Given records below:

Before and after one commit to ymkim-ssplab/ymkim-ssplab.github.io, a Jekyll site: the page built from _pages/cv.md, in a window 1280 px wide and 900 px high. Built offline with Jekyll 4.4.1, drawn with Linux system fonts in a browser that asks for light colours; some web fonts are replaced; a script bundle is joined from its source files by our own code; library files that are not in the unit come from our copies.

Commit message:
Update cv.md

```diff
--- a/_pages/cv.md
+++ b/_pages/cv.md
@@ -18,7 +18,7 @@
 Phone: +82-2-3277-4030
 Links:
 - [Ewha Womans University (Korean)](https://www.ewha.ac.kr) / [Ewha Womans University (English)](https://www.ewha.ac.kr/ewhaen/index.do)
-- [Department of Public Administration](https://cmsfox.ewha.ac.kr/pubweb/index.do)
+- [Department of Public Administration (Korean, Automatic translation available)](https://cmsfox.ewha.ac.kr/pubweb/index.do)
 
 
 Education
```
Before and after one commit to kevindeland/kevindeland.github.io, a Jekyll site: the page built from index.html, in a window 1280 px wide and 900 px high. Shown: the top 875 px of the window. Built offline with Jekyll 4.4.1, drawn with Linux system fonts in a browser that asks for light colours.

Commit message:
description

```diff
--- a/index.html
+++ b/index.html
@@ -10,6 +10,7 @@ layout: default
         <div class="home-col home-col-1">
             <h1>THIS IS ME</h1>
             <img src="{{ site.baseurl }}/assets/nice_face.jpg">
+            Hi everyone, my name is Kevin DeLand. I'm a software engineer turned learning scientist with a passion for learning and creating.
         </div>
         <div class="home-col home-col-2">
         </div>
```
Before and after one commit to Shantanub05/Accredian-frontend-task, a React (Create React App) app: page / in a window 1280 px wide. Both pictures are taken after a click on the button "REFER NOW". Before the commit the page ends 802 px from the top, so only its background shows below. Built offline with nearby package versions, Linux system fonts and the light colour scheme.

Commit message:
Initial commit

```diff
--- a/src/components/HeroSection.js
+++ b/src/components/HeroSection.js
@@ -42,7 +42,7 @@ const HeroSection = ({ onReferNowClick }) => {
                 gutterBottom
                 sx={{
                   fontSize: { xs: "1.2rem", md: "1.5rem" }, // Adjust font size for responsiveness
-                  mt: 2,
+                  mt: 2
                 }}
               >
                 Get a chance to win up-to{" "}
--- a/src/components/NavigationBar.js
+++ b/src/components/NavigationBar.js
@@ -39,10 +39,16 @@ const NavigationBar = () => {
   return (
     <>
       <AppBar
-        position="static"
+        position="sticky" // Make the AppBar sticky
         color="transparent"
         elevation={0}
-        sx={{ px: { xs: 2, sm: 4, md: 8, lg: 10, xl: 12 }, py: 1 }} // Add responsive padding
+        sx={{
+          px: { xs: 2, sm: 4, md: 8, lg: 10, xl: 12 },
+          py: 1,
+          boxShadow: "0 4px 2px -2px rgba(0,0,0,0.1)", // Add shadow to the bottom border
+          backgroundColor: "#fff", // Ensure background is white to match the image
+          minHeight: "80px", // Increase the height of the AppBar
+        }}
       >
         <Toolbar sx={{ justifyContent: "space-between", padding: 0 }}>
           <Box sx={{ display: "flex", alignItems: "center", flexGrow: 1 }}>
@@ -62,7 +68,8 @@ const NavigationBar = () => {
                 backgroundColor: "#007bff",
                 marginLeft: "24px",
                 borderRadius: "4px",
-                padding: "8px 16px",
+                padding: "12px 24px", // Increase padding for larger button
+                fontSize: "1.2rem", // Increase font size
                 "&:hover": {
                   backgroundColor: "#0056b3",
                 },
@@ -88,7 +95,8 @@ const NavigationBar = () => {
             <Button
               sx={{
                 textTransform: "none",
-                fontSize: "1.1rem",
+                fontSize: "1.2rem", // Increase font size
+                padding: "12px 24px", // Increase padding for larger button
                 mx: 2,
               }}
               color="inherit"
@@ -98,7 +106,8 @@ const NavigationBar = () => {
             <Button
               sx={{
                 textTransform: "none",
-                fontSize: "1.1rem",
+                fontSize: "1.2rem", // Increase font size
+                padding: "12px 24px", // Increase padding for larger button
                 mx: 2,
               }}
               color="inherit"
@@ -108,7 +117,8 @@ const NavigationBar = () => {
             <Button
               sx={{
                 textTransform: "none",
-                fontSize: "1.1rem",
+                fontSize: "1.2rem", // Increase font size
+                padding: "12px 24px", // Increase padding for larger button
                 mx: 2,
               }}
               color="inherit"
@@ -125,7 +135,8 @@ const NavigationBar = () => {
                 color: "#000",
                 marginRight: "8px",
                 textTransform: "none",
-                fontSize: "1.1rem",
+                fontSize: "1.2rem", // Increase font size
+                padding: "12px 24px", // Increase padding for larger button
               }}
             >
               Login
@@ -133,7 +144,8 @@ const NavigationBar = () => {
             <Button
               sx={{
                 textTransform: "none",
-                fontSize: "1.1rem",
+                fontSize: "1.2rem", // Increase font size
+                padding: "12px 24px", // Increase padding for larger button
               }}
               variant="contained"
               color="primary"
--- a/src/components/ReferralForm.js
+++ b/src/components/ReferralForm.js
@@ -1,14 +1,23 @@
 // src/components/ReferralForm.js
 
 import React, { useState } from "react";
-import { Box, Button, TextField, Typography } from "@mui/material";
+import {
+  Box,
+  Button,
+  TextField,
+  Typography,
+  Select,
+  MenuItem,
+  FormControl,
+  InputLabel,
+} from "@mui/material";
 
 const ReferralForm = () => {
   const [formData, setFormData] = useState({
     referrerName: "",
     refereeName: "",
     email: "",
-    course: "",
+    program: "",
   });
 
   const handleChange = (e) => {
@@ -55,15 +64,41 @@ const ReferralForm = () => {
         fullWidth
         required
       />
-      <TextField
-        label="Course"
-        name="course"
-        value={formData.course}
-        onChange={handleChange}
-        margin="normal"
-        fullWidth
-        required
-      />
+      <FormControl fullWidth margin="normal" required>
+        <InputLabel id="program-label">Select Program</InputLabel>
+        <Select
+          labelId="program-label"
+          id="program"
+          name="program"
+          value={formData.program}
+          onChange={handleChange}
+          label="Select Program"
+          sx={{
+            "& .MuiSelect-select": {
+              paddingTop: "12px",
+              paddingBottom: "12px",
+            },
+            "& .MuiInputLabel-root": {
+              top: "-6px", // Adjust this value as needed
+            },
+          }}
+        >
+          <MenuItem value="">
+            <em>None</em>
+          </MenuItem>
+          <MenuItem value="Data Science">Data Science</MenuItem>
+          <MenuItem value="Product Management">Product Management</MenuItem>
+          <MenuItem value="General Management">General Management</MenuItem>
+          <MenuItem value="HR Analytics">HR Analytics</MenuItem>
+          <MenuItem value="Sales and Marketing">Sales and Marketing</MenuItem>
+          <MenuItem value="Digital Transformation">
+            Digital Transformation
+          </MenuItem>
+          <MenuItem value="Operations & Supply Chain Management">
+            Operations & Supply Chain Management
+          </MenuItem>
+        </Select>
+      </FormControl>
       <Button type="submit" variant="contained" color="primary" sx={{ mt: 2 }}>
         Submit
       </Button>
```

End of Given records.

Give the number of lines in the entries that include the string "AppBar", and nothing else.

* **Response for this exercise**
3